I would call the range ‘sufficient’. If you are in line of sight from each-other, without obstacles in between, the range is more than enough. I estimate around 800 meters / 0.5 mi. However if there are obstacles, even dense vegetation, the range decreases fast. When we were riding in the mountains, and Tom disappeared around a corner, it didn’t last long before the connection would drop. I’d say that with obstacles the range drops to about 200 to 300 meters / 650 to 1000 ft. Still enough to warn for oncoming traffic, a turtle crossing the road (yes… this happened), potholes, cows, goats and other dangers on the road, but you’ll have to stay close to one-another. I’m not sure if Mesh is any better at this.
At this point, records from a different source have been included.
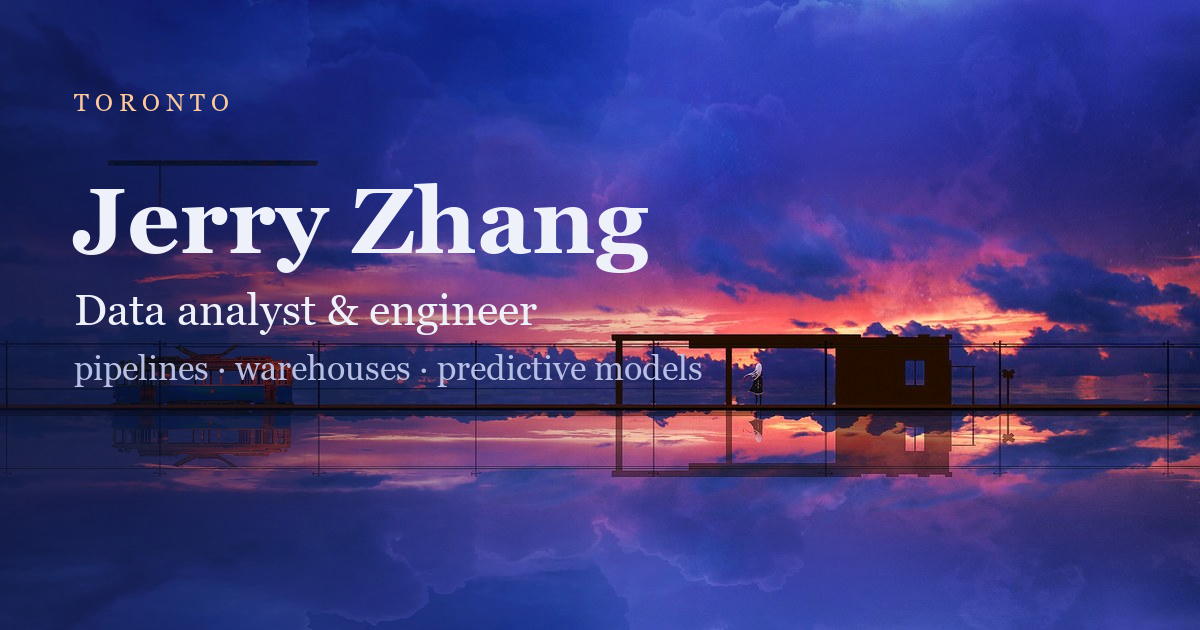
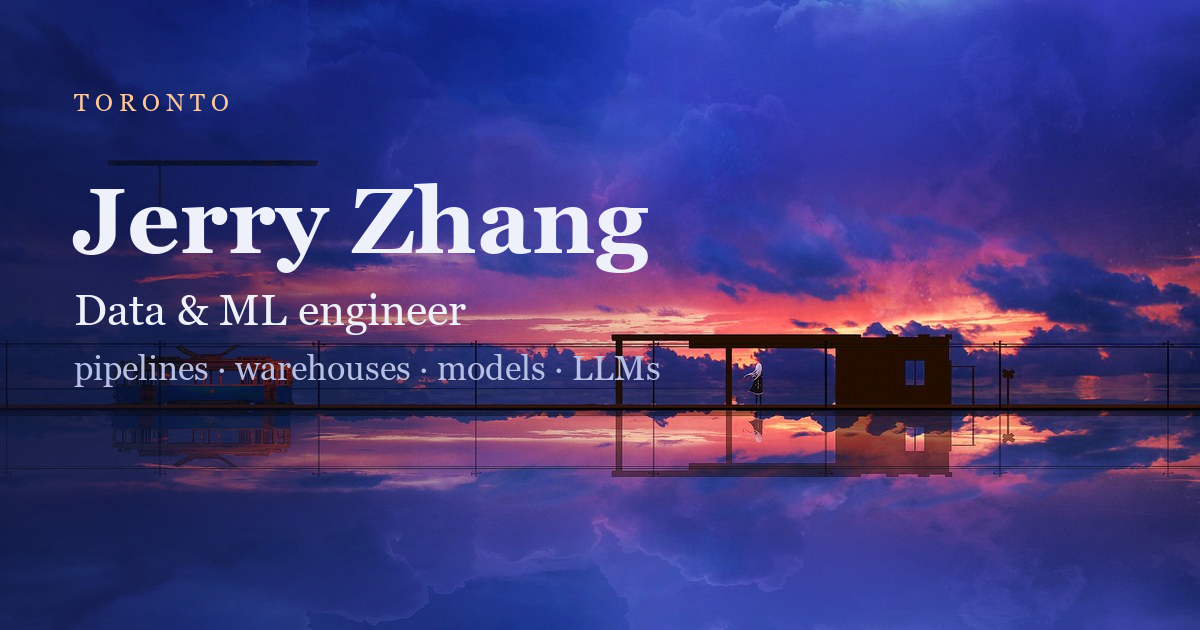
Update projects, skills and links to match current resume

Changed region(s): [[0.1233, 0.4524, 0.4625, 0.5429], [0.37, 0.5429, 0.5858, 0.6032]]

diff --git a/index.html b/index.html
@@ -3,21 +3,21 @@
 <head>
   <meta charset="UTF-8">
   <meta name="viewport" content="width=device-width, initial-scale=1.0">
-  <title>Jerry Zhang &mdash; Data & ML</title>
-  <meta name="description" content="Jerry (Shien) Zhang &mdash; data analyst & engineer. Data warehouses, predictive models, and the automation around them.">
+  <title>Jerry Zhang | Data & ML</title>
+  <meta name="description" content="Jerry (Shien) Zhang, data and ML engineer in Toronto. Data warehouses, predictive models, LLM fine-tuning, and the automation around them.">
 
   <!-- Link preview card (LinkedIn, Slack, iMessage). Without og:image these
        platforms render a broken-image placeholder next to the link. -->
   <meta property="og:type" content="website">
   <meta property="og:url" content="https://personal-portfolio-jade-eta-20.vercel.app/">
-  <meta property="og:title" content="Jerry Zhang &mdash; Data Analyst &amp; Engineer">
-  <meta property="og:description" content="Pipelines, warehouses and predictive models &mdash; a Kaggle-validated credit-risk model, a CI-tested SQL Server warehouse, and a DuckDB analytics platform.">
+  <meta property="og:title" content="Jerry Zhang | Data and ML">
+  <meta property="og:description" content="Pipelines, warehouses and models: a Kaggle-validated credit-risk model, a SQL Server and Databricks warehouse with a parity check, and a portfolio analytics platform on AWS and Snowflake.">
   <meta property="og:image" content="https://personal-portfolio-jade-eta-20.vercel.app/og.png">
   <meta property="og:image:width" content="1200">
   <meta property="og:image:height" content="630">
   <meta property="og:image:alt" content="Evening train station over water, with the name Jerry Zhang and the words data analyst and engineer.">
   <meta name="twitter:card" content="summary_large_image">
-  <meta name="twitter:title" content="Jerry Zhang &mdash; Data Analyst &amp; Engineer">
+  <meta name="twitter:title" content="Jerry Zhang | Data and ML">
   <meta name="twitter:description" content="Pipelines, warehouses and predictive models.">
   <meta name="twitter:image" content="https://personal-portfolio-jade-eta-20.vercel.app/og.png">
 
@@ -48,21 +48,21 @@
       <p class="eyebrow mono">TORONTO &middot; DATA &amp; MACHINE LEARNING</p>
       <h1>Jerry Zhang</h1>
       <p class="hero-line">I turn messy data into pipelines, models, and decisions.</p>
-      <p class="hero-sub">Bachelor of Computing (Honours) at Queen's University, class of 2026.
-        I like owning the whole path &mdash; ingest, warehouse, model, dashboard &mdash; and proving
+      <p class="hero-sub">Bachelor of Computing (Honours), Queen's University, 2026.
+        I like owning the whole path, from ingest to warehouse to model to dashboard, and proving
         each step with tests and real numbers.</p>
       <div class="hero-actions mono">
         <a href="https://github.com/C0k11" target="_blank" rel="noopener">GitHub &#8599;</a>
-        <a href="https://www.linkedin.com/in/jerry-zhang-575628300" target="_blank" rel="noopener">LinkedIn &#8599;</a>
+        <a href="https://www.linkedin.com/in/jerryzhang-data" target="_blank" rel="noopener">LinkedIn &#8599;</a>
         <a href="mailto:shienzhang542@gmail.com">Email</a>
       </div>
-      <p class="hero-hint mono" aria-hidden="true">move &mdash; the scene bends with you</p>
+      <p class="hero-hint mono" aria-hidden="true">move the cursor and the scene bends with you</p>
     </section>
 
     <!-- ================= EXPERIENCE ================= -->
     <section class="section" id="work">
       <div class="section-head">
-        <span class="mono sec-label">01 &mdash; WORK</span>
+        <span class="mono sec-label">01 / WORK</span>
         <h2>Experience</h2>
       </div>
 
@@ -72,12 +72,14 @@
           <span class="mono job-when">May &ndash; Aug 2025 &middot; Toronto</span>
         </div>
         <ul>
-          <li>Extracted structured data from 10-K/10-Q filings with Python, mapping unstructured
-              text to standardized fields for downstream signal generation.</li>
-          <li>Owned end-to-end validation of catalog signals &mdash; SQL queries and Python unit tests
-              checking outputs against raw filings before analyst delivery.</li>
-          <li>Built dbt/SQL data-quality rules across filing, pricing, and entity data, and Tableau
-              dashboards over the validated warehouse.</li>
+          <li>Parsed 10-K/10-Q PDF and HTML filings with Python (pdfplumber, BeautifulSoup) into
+              standardized XBRL fields for signal generation.</li>
+          <li>Owned end-to-end validation of catalog signals, using SQL queries and Python unit tests
+              to flag discrepancies before analyst delivery.</li>
+          <li>Wrote dbt/SQL data-quality rules across filing, pricing, and entity data, and documented
+              the edge cases for engineers.</li>
+          <li>Onboarded IR presentation data with a Python ingestion script scheduled and monitored
+              in Airflow, and built Tableau dashboards over the validated warehouse.</li>
         </ul>
       </article>
 
@@ -87,8 +89,8 @@
           <span class="mono job-when">May &ndash; Aug 2024 &middot; Remote</span>
         </div>
         <ul>
-          <li>Sole developer of the corporate site &mdash; HTML5, CSS3, Three.js, with an interactive
-              visualization of export logistics and a mobile-first responsive layout.</li>
+          <li>Delivered the official corporate website as sole developer, using HTML5, CSS3,
+              and Three.js.</li>
         </ul>
       </article>
     </section>
@@ -96,39 +98,44 @@
     <!-- ================= PROJECTS ================= -->
     <section class="section" id="projects">
       <div class="section-head">
-        <span class="mono sec-label">02 &mdash; SELECTED PROJECTS</span>
+        <span class="mono sec-label">02 / SELECTED PROJECTS</span>
         <h2>Projects</h2>
       </div>
 
       <article class="panel project">
         <div class="project-head">
           <h3><a href="https://github.com/C0k11/stock-share-Helper" target="_blank" rel="noopener">QuantAI</a></h3>
-          <span class="mono proj-when">Nov 2025 &mdash;</span>
+          <span class="mono proj-when">Since Nov 2025</span>
         </div>
         <p class="project-tag">Quantitative portfolio-analysis platform</p>
         <p>Tracks a real brokerage portfolio by turning daily market data and news into a SQL
            warehouse, dashboards, and automated analyst reports.</p>
         <ul>
-          <li>Idempotent ELT into a DuckDB star schema &mdash; 2 dimensions, 8 fact tables,
-              reconciliation tests agreeing to within 1e-6.</li>
-          <li>Found and fixed a look-ahead bias that had overstated backtest returns ~3.5&times;.</li>
-          <li>Black-Scholes options engine &mdash; pricing, Greeks, implied vol &mdash; so hedge cards
-              quote numbers the engine computed, never the model's.</li>
+          <li>Idempotent ELT into a DuckDB star schema with 2 dimensions and 8 fact tables;
+              reconciliation tests agree with pandas to within 1e-6.</li>
+          <li>Runs the weekday evening market-data pipeline on AWS Lambda, S3 and EventBridge
+              Scheduler, with CloudWatch alarms that email me when a run fails or never starts.</li>
+          <li>Ran the same dbt project on Snowflake from S3 Parquet; all 68 dbt checks pass and
+              36,277 mart rows match DuckDB cell by cell.</li>
+          <li>Found and fixed a look-ahead bias that had overstated backtest returns about 3.5&times;.</li>
+          <li>Black-Scholes options engine (pricing, Greeks, implied vol), so hedge cards quote
+              numbers the engine computed, never the model's.</li>
           <li>Fine-tuned a local Qwen3-8B with QLoRA to draft the daily market reports,
               gated by blind evaluation.</li>
+          <li>A five-page Power BI report plus a hidden QA page with 67 DAX-vs-pandas checks.</li>
         </ul>
         <div class="chips mono">
-          <span>68 dbt checks</span><span>24 indicators</span><span>748 tests</span>
+          <span>68 dbt checks</span><span>24 indicators &amp; stats</span><span>790+ tests</span>
         </div>
       </article>
 
       <article class="panel project">
         <div class="project-head">
           <h3><a href="https://github.com/C0k11/credit-default-prediction" target="_blank" rel="noopener">Credit Default Prediction</a></h3>
-          <span class="mono proj-when">Jul 2026</span>
+          <span class="mono proj-when">Jul &ndash; Sep 2026</span>
         </div>
         <p class="project-tag">Machine learning on loan data</p>
-        <p>Predicts which loan applicants will default &mdash; validated externally on the Kaggle
+        <p>Predicts which loan applicants will default. Validated externally on the Kaggle
            leaderboard rather than on my own split.</p>
         <ul>
           <li>Aggregated 58M rows of credit history across 6 related tables into 75
@@ -137,6 +144,8 @@
               from 0.759 to 0.789.</li>
           <li>SHAP explanations for every score; the riskiest 20% of applicants capture
               57% of all defaults.</li>
+          <li>Serves the final model as a scoring API on AWS Lambda behind API Gateway, deployed
+              by GitHub Actions with no stored keys; model files are pinned by SHA-256.</li>
         </ul>
         <div class="chips mono">
           <span>AUC 0.785 &middot; Kaggle</span><span>58M rows</span><span>75 features</span>
@@ -149,15 +158,15 @@
           <span class="mono proj-when">Jul 2026</span>
         </div>
         <p class="project-tag">One warehouse spec, two engines</p>
-        <p>Raw customer, product, and sales files &rarr; clean, analysis-ready star schema,
+        <p>Turns raw customer, product, and sales files into a clean, analysis-ready star schema,
            with quality gates that block bad data from ever reaching a report. Built
-           twice &mdash; T-SQL on SQL Server, and PySpark + Delta Lake on Databricks.</p>
+           twice: T-SQL on SQL Server, and PySpark + Delta Lake on Databricks.</p>
         <ul>
           <li>Bronze / silver / gold layers with per-run audit logging and row-count
               reconciliation against source files.</li>
           <li>40 automated quality checks; caught three silent corruption bugs
               (encoding, line endings, dropped rows).</li>
-          <li>A parity harness fingerprints both engines and diffs them &mdash; 296
+          <li>A parity harness fingerprints both engines and diffs them. 296
               measurements across 11 tables match exactly, so the migration is
               provably lossless rather than assumed to be.</li>
           <li>CI rebuilds and re-verifies <em>both</em> engines on every push.</li>
@@ -171,11 +180,11 @@
         <span class="mono sec-label">ALSO BUILT</span>
         <ul class="more-list">
           <li><a href="https://github.com/C0k11/game-ui-cv-agent" target="_blank" rel="noopener">AI Game Secretary</a>
-              <span class="mono">&mdash; 47K frames audited down to a 34K labelled set, 3 detectors over 455 classes, 98.1% mAP50 on the UI model</span></li>
+              <span class="mono">47K frames audited down to a 34K labelled set, 3 detectors over 455 classes, 98.1% mAP50 on the UI model</span></li>
           <li><a href="https://github.com/C0k11/Conference-Database" target="_blank" rel="noopener">Conference Database</a>
-              <span class="mono">&mdash; 13-table MySQL design + validated analytics query pack</span></li>
+              <span class="mono">13-table MySQL design and a validated analytics query pack</span></li>
           <li><a href="https://github.com/AheadAlot/CISC-486-Group-14-Project" target="_blank" rel="noopener">Castle Champions</a>
-              <span class="mono">&mdash; multiplayer Unity game, CISC 486 team project</span></li>
+              <span class="mono">multiplayer Unity game, CISC 486 team project</span></li>
         </ul>
       </div>
     </section>
@@ -183,7 +192,7 @@
     <!-- ================= SKILLS ================= -->
     <section class="section" id="skills">
       <div class="section-head">
-        <span class="mono sec-label">03 &mdash; TOOLBOX</span>
+        <span class="mono sec-label">03 / TOOLBOX</span>
         <h2>Skills</h2>
       </div>
       <div class="panel skills-grid">
@@ -192,17 +201,26 @@
           <p>Python &middot; SQL &middot; R &middot; C# &middot; TypeScript</p>
         </div>
         <div>
-          <h4 class="mono">DATA &amp; ML</h4>
-          <p>pandas &middot; NumPy &middot; scikit-learn &middot; LightGBM &middot; XGBoost &middot; PyTorch &middot; QLoRA &middot; SHAP</p>
-        </div>
-        <div>
           <h4 class="mono">DATA ENGINEERING</h4>
-          <p>ETL / ELT &middot; dimensional modeling &middot; SQL Server / T-SQL &middot; PySpark &middot; Delta Lake &middot;
-             Databricks &middot; DuckDB &middot; dbt &middot; Airflow</p>
+          <p>ETL / ELT &middot; dimensional modeling &middot; Snowflake &middot; SQL Server / T-SQL &middot; PySpark &middot;
+             Delta Lake &middot; Databricks &middot; DuckDB &middot; dbt &middot; Airflow</p>
         </div>
         <div>
-          <h4 class="mono">VIZ &amp; TOOLS</h4>
-          <p>Tableau &middot; Streamlit &middot; Plotly &middot; FastAPI &middot; Docker &middot; Git &middot; GitHub Actions</p>
+          <h4 class="mono">MACHINE LEARNING</h4>
+          <p>pandas &middot; NumPy &middot; scikit-learn &middot; LightGBM &middot; XGBoost &middot; SHAP</p>
+        </div>
+        <div>
+          <h4 class="mono">LLM &amp; VISION</h4>
+          <p>PyTorch &middot; QLoRA / LoRA &middot; DPO &middot; RAG &middot; prompt engineering &middot; YOLO &middot; OpenCV</p>
+        </div>
+        <div>
+          <h4 class="mono">CLOUD &amp; DEVOPS</h4>
+          <p>AWS (Lambda, S3, API Gateway, IAM, CloudWatch) &middot; Terraform &middot; Docker &middot;
+             GitHub Actions CI/CD &middot; FastAPI &middot; Git</p>
+        </div>
+        <div>
+          <h4 class="mono">VIZ</h4>
+          <p>Power BI (DAX, Power Query) &middot; Tableau &middot; Streamlit &middot; Plotly</p>
         </div>
       </div>
     </section>
@@ -210,23 +228,23 @@
     <!-- ================= CONTACT ================= -->
     <section class="section" id="contact">
       <div class="section-head">
-        <span class="mono sec-label">04 &mdash; SAY HI</span>
+        <span class="mono sec-label">04 / SAY HI</span>
         <h2>Contact</h2>
       </div>
       <div class="panel contact-panel">
-        <p>Graduating April 2026 and looking for data analyst / data science / data engineering
-           roles. The fastest way to reach me:</p>
+        <p>Graduated April 2026. Looking for data engineering, data science, analytics, and
+           ML / AI engineering roles in Toronto. The fastest way to reach me:</p>
         <div class="hero-actions mono">
           <a href="mailto:shienzhang542@gmail.com">shienzhang542@gmail.com</a>
           <a href="https://github.com/C0k11" target="_blank" rel="noopener">github.com/C0k11 &#8599;</a>
-          <a href="https://www.linkedin.com/in/jerry-zhang-575628300" target="_blank" rel="noopener">LinkedIn &#8599;</a>
+          <a href="https://www.linkedin.com/in/jerryzhang-data" target="_blank" rel="noopener">LinkedIn &#8599;</a>
         </div>
       </div>
     </section>
 
     <footer class="mono">
       <span>&copy; 2026 Jerry Zhang</span>
-      <span>background: Lifeline &mdash; evening station</span>
+      <span>background: Lifeline, evening station</span>
     </footer>
 
   </main>

diff --git a/make-og.py b/make-og.py
@@ -37,8 +37,8 @@ img = Image.composite(veil, img, mask)
 
 d = ImageDraw.Draw(img)
 d.text((72, 168), "Jerry Zhang", font=font(92, True), fill=(238, 241, 250))
-d.text((74, 284), "Data analyst & engineer", font=font(44), fill=(238, 241, 250))
-d.text((74, 348), "pipelines \u00b7 warehouses \u00b7 predictive models",
+d.text((74, 284), "Data & ML engineer", font=font(44), fill=(238, 241, 250))
+d.text((74, 348), "pipelines \u00b7 warehouses \u00b7 models \u00b7 LLMs",
        font=font(34), fill=(183, 192, 228))
 d.text((74, 88), "T O R O N T O", font=font(24), fill=(255, 200, 154))
 

diff --git a/README.md b/README.md
@@ -15,5 +15,5 @@ Deployed on Vercel from `main`.
 
 - **Email**: shienzhang542@gmail.com
 - **GitHub**: [github.com/C0k11](https://github.com/C0k11)
-- **LinkedIn**: [linkedin.com/in/jerry-zhang-575628300](https://www.linkedin.com/in/jerry-zhang-575628300)
+- **LinkedIn**: [linkedin.com/in/jerryzhang-data](https://www.linkedin.com/in/jerryzhang-data)
 - **Location**: Toronto, ON, Canada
If you have a mesh intercom, please feel free to leave a comment.
In the city the range is also a bit shorter due to traffic and buildings when going around corners, but since you stay pretty close to one another in these scenarios anyway this was not a problem for us. In fact… in the city and busy traffic the intercom turned out to be a very useful thing. Especially if only one of you has navigation and/or knows the way.
Auto-reconnecting does work, but to my taste the reconnection-attempt interval is a bit too long. Tom typically rides a bit faster than me, so whenever he got away from me I could hear my Cardo say “Rider A unavailable“. This was followed by the occasional beep every 15 seconds or so, indicating that the Cardo was trying to reconnect. Then I would see Tom again, and he’d be closer than 800 meters / 0.5 mi. More like 300 meters / 1000 ft or sometimes even 200 meters / 650 ft, and only at that point would the intercoms reconnect. I’m not sure how it works, but seems to me the Cardo tries to reconnect every X seconds. Perhaps that X should be a bit lower.
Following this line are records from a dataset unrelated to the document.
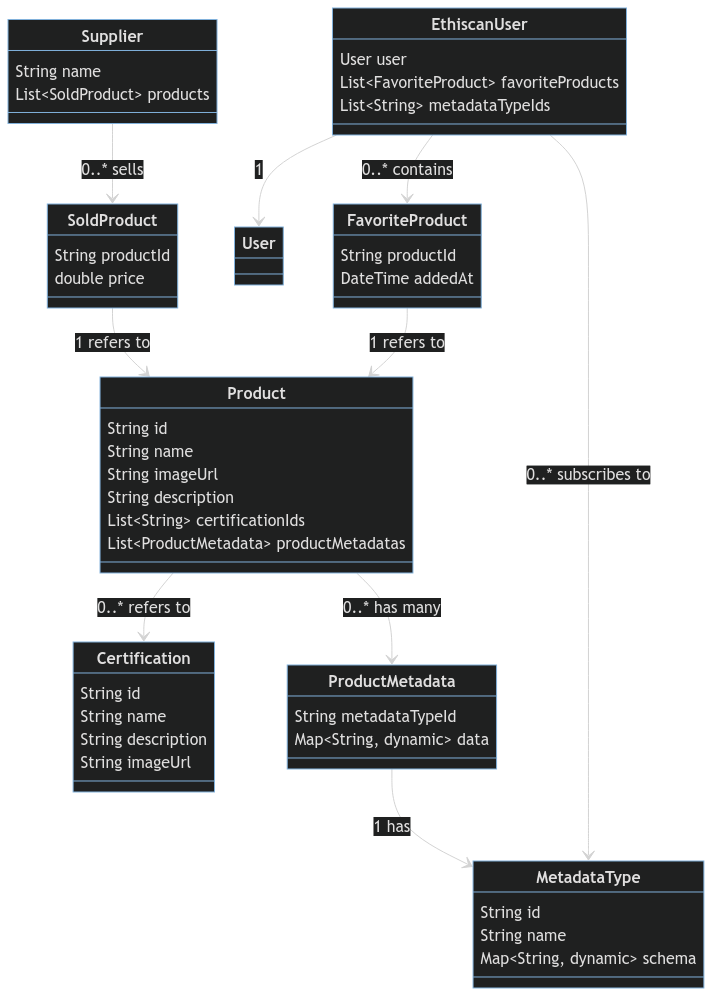
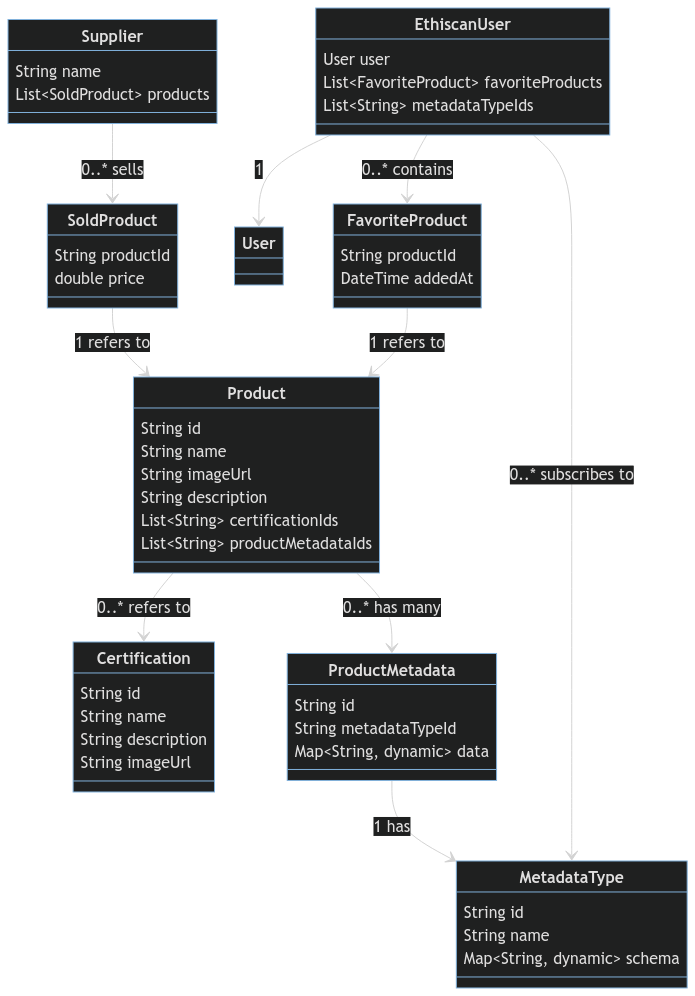
DATA FIXER

diff --git a/base/Diagramme_Classe.md b/base/Diagramme_Classe.md
@@ -2,11 +2,11 @@ classDiagram
     class EthiscanUser {
         User user
         List~FavoriteProduct~ favoriteProducts
-        UserPreferences userPreferences
+        List~String~ metadataTypeIds
     }
 
     class FavoriteProduct {
-        Product product
+        String productId
         DateTime addedAt
     }
 
@@ -15,11 +15,12 @@ classDiagram
         String name
         String imageUrl
         String description
-        Certification certification
-        List~ProductMetadata~ productMetadatas
+        List~String~ certificationIds
+        List~String~ productMetadataIds
     }
 
     class Certification {
+        String id
         String name
         String description
         String imageUrl
@@ -31,31 +32,29 @@ classDiagram
     }
 
     class SoldProduct {
-        Product product
+        String productId
         double price
     }
 
     class MetadataType {
+        String id
         String name
         Map~String, dynamic~ schema
     }
 
     class ProductMetadata {
-        MetadataType type
+        String id
+        String metadataTypeId
         Map~String, dynamic~ data
-    }
-
-    class UserPreferences {
-        List~MetadataType~ metadataSubscriptions
     }
 
     EthiscanUser --> User : 1
     EthiscanUser --> FavoriteProduct : 0..* contains
-    EthiscanUser --> UserPreferences : 1 has
+    EthiscanUser --> MetadataType : 0..* subscribes to
 
-    FavoriteProduct --> Product : 1 contains
+    FavoriteProduct --> Product : 1 refers to
 
-    Product --> Certification : 0..1 has
+    Product --> Certification : 0..* refers to
     Product --> ProductMetadata : 0..* has many
 
     Supplier --> SoldProduct : 0..* sells
@@ -63,5 +62,3 @@ classDiagram
     SoldProduct --> Product : 1 refers to
 
     ProductMetadata --> MetadataType : 1 has
-
-    UserPreferences --> MetadataType : 0..* subscribes to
I’d say battery life is more than enough. Officially battery life is 13 hours. On our longest riding day (8 hours) my unit had 25% battery left. Of those 8 hours we were using the intercom for maybe 1 to 2 hours in total (we did not leave the intercom open all the time), and I listened to music for about 4 hours. Even if a full charge would not get you through a riding day, the unit charges really fast. According to the documentation a 20 min charge will give you an additional 2 hours. And if even that doesn’t get you through the day, you can charge the unit while using it. It simply requires a 5V connection (the port on the unit is a USB-C port).
If you are only interested in listening to music (and not the intercom functionality) then perhaps one of the lower models would suite you well enough (by far, the commands I used most were ‘hey Cardo call intercom‘ and ‘hey Cardo end intercom‘). Or, if you ride in bigger groups, then perhaps you are better off with a Mesh model. (Side note: Sena Mesh is not compatible with Cardo Mesh)
But, if you, like me and Tom, ride in small groups of up to 4 people and would like to use an intercom, then I would fully recommend the Cardo Freecom 4x . I have no regrets about this purchase. In fact, this was probably one of the best motorcycle related products I bought in a long time. It just works as advertised. And again, I would definitely recommend the 4x over the 2x or spirit models, simply because of the Voice Commands / Natural Voice.